- **EXERCISE REQUIREMENTS**: Write out the entries exactly. None of the pictures should appear in the copy.

- **INFORMATION PROVIDED**:
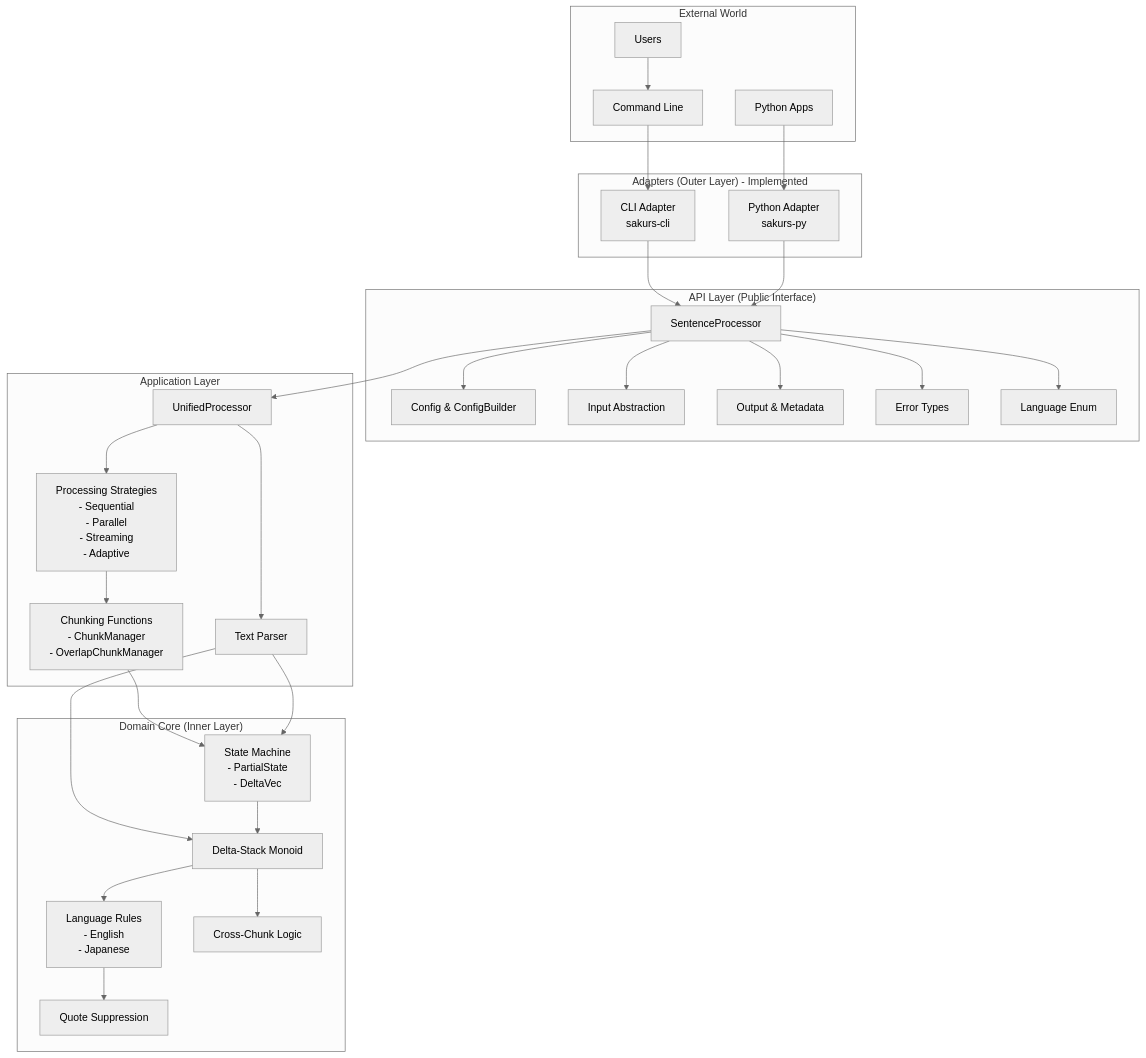
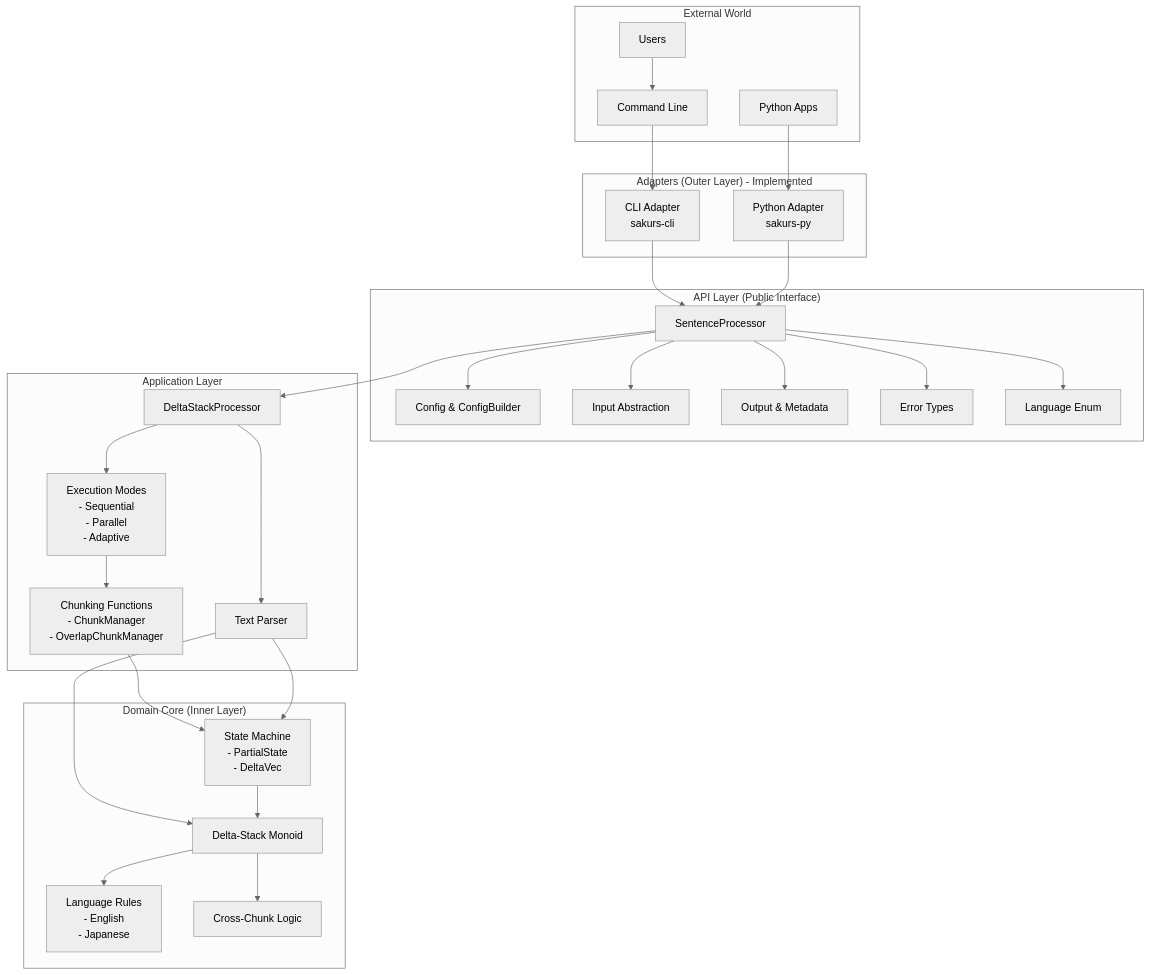
One commit to sog4be/sakurs changed the first of 2 diagrams in docs/ARCHITECTURE.md. Above: the diagram before and after it, drawn with Mermaid (neutral theme). The commit also changed other lines of this file, not shown here.

First line of the commit message:
docs: update architecture documentation after refactoring

````diff
--- a/docs/ARCHITECTURE.md
+++ b/docs/ARCHITECTURE.md
@@ -18,63 +18,61 @@
 ```mermaid
 graph TB
     subgraph "External World"
         USER[Users]
         PY[Python Apps]
         CLI[Command Line]
     end
     
     subgraph "Adapters (Outer Layer) - Implemented"
         ADP_CLI[CLI Adapter<br/>sakurs-cli]
         ADP_PY[Python Adapter<br/>sakurs-py]
     end
     
     subgraph "API Layer (Public Interface)"
         API[SentenceProcessor]
         CFG[Config & ConfigBuilder]
         IN[Input Abstraction]
         OUT[Output & Metadata]
         ERR[Error Types]
         LANG[Language Enum]
     end
     
     subgraph "Application Layer"
-        APP[UnifiedProcessor]
-        STRAT[Processing Strategies<br/>- Sequential<br/>- Parallel<br/>- Streaming<br/>- Adaptive]
+        APP[DeltaStackProcessor]
+        MODE[Execution Modes<br/>- Sequential<br/>- Parallel<br/>- Adaptive]
         CHUNK[Chunking Functions<br/>- ChunkManager<br/>- OverlapChunkManager]
         PARSER[Text Parser]
     end
     
     subgraph "Domain Core (Inner Layer)"
         ALGO[Delta-Stack Monoid]
         RULES[Language Rules<br/>- English<br/>- Japanese]
         STATE[State Machine<br/>- PartialState<br/>- DeltaVec]
         CROSS[Cross-Chunk Logic]
-        QUOTE[Quote Suppression]
     end
     
     USER --> CLI
     CLI --> ADP_CLI
     PY --> ADP_PY
     
     ADP_CLI --> API
     ADP_PY --> API
     
     API --> CFG
     API --> IN
     API --> OUT
     API --> ERR
     API --> LANG
     API --> APP
     
-    APP --> STRAT
+    APP --> MODE
     APP --> PARSER
-    STRAT --> CHUNK
+    MODE --> CHUNK
     PARSER --> ALGO
     
     CHUNK --> STATE
     PARSER --> STATE
     STATE --> ALGO
     ALGO --> RULES
     ALGO --> CROSS
-    RULES --> QUOTE
 ```
````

- **ANSWER AREA**:
One commit to sog4be/sakurs changed the first of 2 diagrams in docs/ARCHITECTURE.md. Above: the diagram before and after it, drawn with Mermaid (neutral theme). The commit also changed other lines of this file, not shown here.

First line of the commit message:
docs: update architecture documentation after refactoring

````diff
--- a/docs/ARCHITECTURE.md
+++ b/docs/ARCHITECTURE.md
@@ -18,63 +18,61 @@
 ```mermaid
 graph TB
     subgraph "External World"
         USER[Users]
         PY[Python Apps]
         CLI[Command Line]
     end
     
     subgraph "Adapters (Outer Layer) - Implemented"
         ADP_CLI[CLI Adapter<br/>sakurs-cli]
         ADP_PY[Python Adapter<br/>sakurs-py]
     end
     
     subgraph "API Layer (Public Interface)"
         API[SentenceProcessor]
         CFG[Config & ConfigBuilder]
         IN[Input Abstraction]
         OUT[Output & Metadata]
         ERR[Error Types]
         LANG[Language Enum]
     end
     
     subgraph "Application Layer"
-        APP[UnifiedProcessor]
-        STRAT[Processing Strategies<br/>- Sequential<br/>- Parallel<br/>- Streaming<br/>- Adaptive]
+        APP[DeltaStackProcessor]
+        MODE[Execution Modes<br/>- Sequential<br/>- Parallel<br/>- Adaptive]
         CHUNK[Chunking Functions<br/>- ChunkManager<br/>- OverlapChunkManager]
         PARSER[Text Parser]
     end
     
     subgraph "Domain Core (Inner Layer)"
         ALGO[Delta-Stack Monoid]
         RULES[Language Rules<br/>- English<br/>- Japanese]
         STATE[State Machine<br/>- PartialState<br/>- DeltaVec]
         CROSS[Cross-Chunk Logic]
-        QUOTE[Quote Suppression]
     end
     
     USER --> CLI
     CLI --> ADP_CLI
     PY --> ADP_PY
     
     ADP_CLI --> API
     ADP_PY --> API
     
     API --> CFG
     API --> IN
     API --> OUT
     API --> ERR
     API --> LANG
     API --> APP
     
-    APP --> STRAT
+    APP --> MODE
     APP --> PARSER
-    STRAT --> CHUNK
+    MODE --> CHUNK
     PARSER --> ALGO
     
     CHUNK --> STATE
     PARSER --> STATE
     STATE --> ALGO
     ALGO --> RULES
     ALGO --> CROSS
-    RULES --> QUOTE
 ```
````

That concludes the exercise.